**Data for processing:**
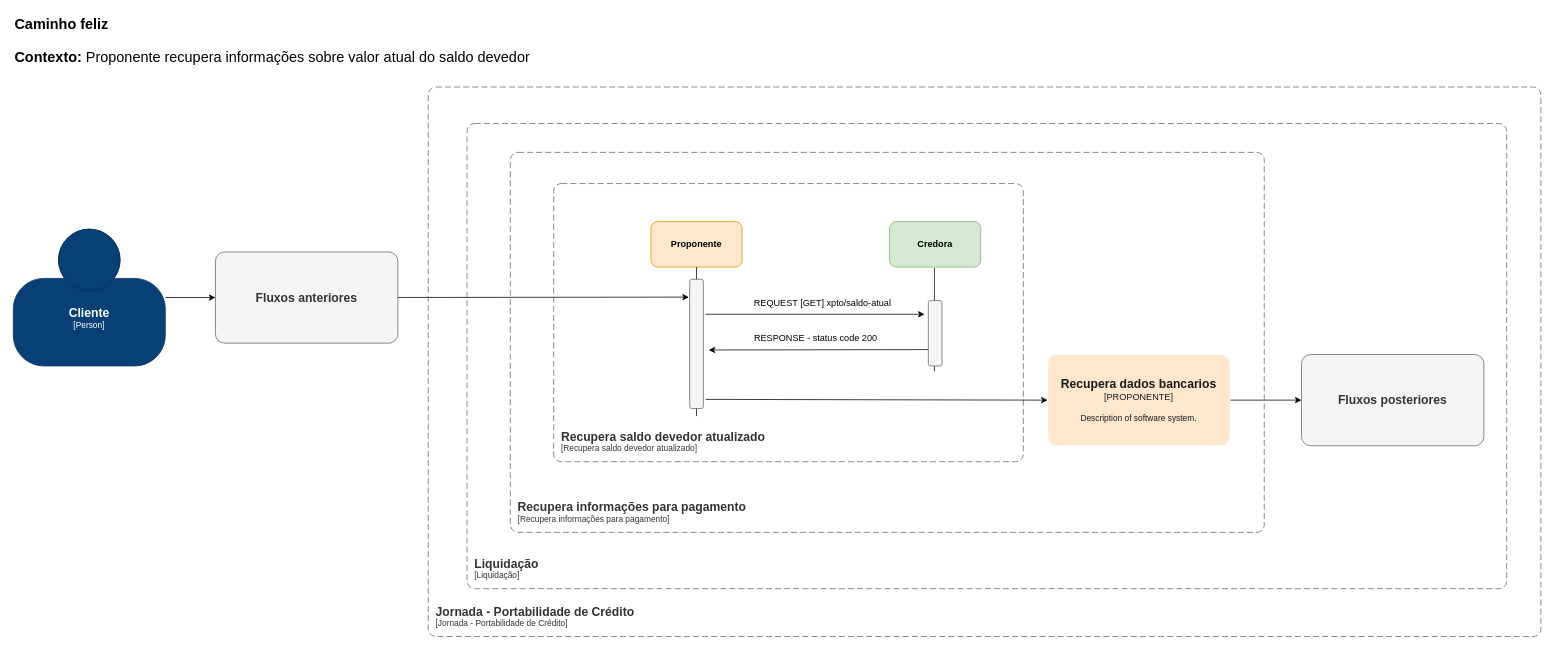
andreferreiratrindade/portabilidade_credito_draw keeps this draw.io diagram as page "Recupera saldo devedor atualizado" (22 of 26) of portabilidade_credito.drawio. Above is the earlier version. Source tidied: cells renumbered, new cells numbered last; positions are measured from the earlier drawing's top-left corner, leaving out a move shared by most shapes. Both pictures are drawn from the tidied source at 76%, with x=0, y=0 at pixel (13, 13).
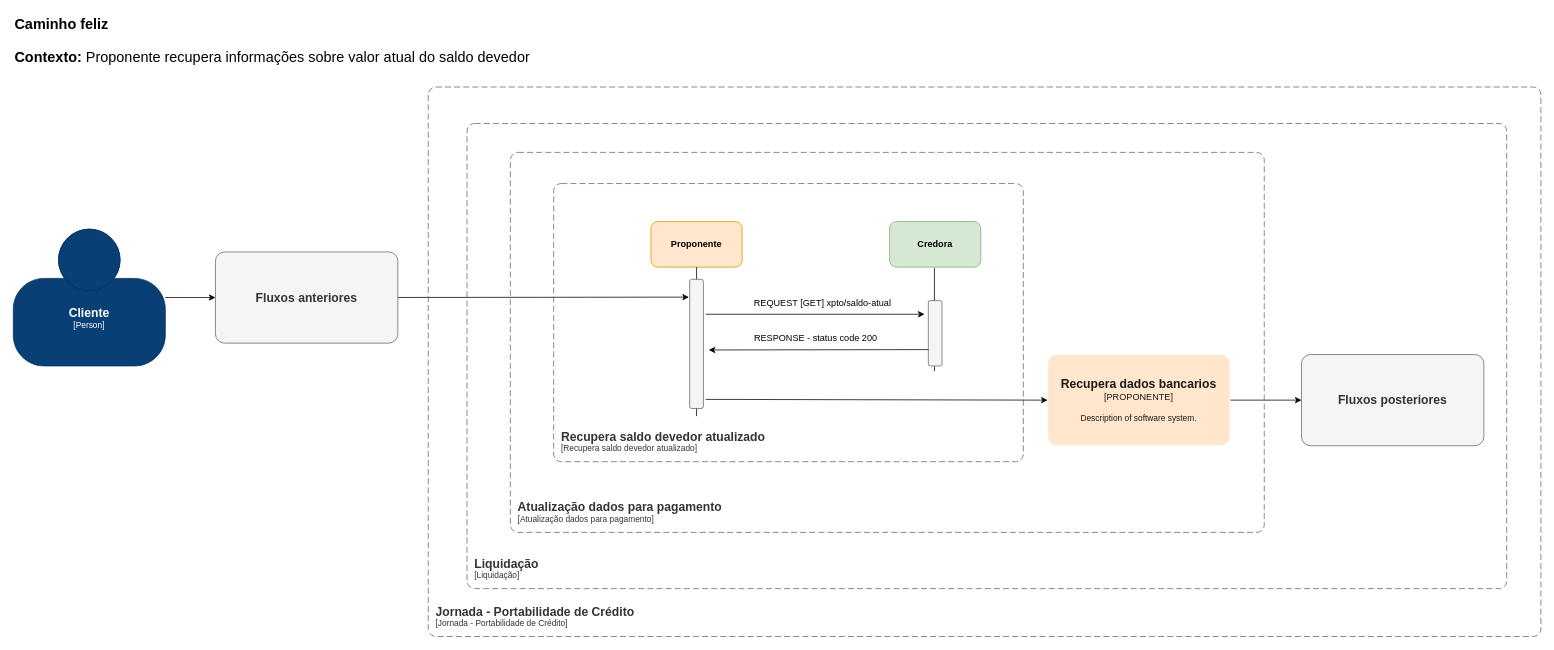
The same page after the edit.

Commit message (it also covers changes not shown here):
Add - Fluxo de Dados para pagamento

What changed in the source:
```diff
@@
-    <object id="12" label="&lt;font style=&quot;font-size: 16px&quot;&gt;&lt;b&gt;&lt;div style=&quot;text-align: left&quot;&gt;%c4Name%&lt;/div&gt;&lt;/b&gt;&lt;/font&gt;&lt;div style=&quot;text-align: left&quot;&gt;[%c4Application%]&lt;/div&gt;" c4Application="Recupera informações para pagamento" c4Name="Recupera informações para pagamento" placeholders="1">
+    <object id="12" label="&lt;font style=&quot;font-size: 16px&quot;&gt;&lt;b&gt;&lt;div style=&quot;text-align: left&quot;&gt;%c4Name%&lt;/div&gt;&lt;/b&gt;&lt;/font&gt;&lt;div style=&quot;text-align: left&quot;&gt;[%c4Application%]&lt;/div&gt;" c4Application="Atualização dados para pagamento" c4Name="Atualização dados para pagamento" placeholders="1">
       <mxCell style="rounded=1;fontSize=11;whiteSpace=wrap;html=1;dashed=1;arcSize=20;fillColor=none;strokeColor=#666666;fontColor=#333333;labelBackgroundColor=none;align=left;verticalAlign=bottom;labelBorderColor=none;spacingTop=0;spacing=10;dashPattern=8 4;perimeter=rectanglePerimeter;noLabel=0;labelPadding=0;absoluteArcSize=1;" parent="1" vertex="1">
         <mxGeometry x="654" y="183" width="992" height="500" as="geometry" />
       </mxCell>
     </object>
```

**Your task:** Leaving the pictures out, reproduce the entries above exactly.

**Written answer:**
andreferreiratrindade/portabilidade_credito_draw keeps this draw.io diagram as page "Recupera saldo devedor atualizado" (22 of 26) of portabilidade_credito.drawio. Above is the earlier version. Source tidied: cells renumbered, new cells numbered last; positions are measured from the earlier drawing's top-left corner, leaving out a move shared by most shapes. Both pictures are drawn from the tidied source at 76%, with x=0, y=0 at pixel (13, 13).
The same page after the edit.

Commit message (it also covers changes not shown here):
Add - Fluxo de Dados para pagamento

What changed in the source:
```diff
@@
-    <object id="12" label="&lt;font style=&quot;font-size: 16px&quot;&gt;&lt;b&gt;&lt;div style=&quot;text-align: left&quot;&gt;%c4Name%&lt;/div&gt;&lt;/b&gt;&lt;/font&gt;&lt;div style=&quot;text-align: left&quot;&gt;[%c4Application%]&lt;/div&gt;" c4Application="Recupera informações para pagamento" c4Name="Recupera informações para pagamento" placeholders="1">
+    <object id="12" label="&lt;font style=&quot;font-size: 16px&quot;&gt;&lt;b&gt;&lt;div style=&quot;text-align: left&quot;&gt;%c4Name%&lt;/div&gt;&lt;/b&gt;&lt;/font&gt;&lt;div style=&quot;text-align: left&quot;&gt;[%c4Application%]&lt;/div&gt;" c4Application="Atualização dados para pagamento" c4Name="Atualização dados para pagamento" placeholders="1">
       <mxCell style="rounded=1;fontSize=11;whiteSpace=wrap;html=1;dashed=1;arcSize=20;fillColor=none;strokeColor=#666666;fontColor=#333333;labelBackgroundColor=none;align=left;verticalAlign=bottom;labelBorderColor=none;spacingTop=0;spacing=10;dashPattern=8 4;perimeter=rectanglePerimeter;noLabel=0;labelPadding=0;absoluteArcSize=1;" parent="1" vertex="1">
         <mxGeometry x="654" y="183" width="992" height="500" as="geometry" />
       </mxCell>
     </object>
```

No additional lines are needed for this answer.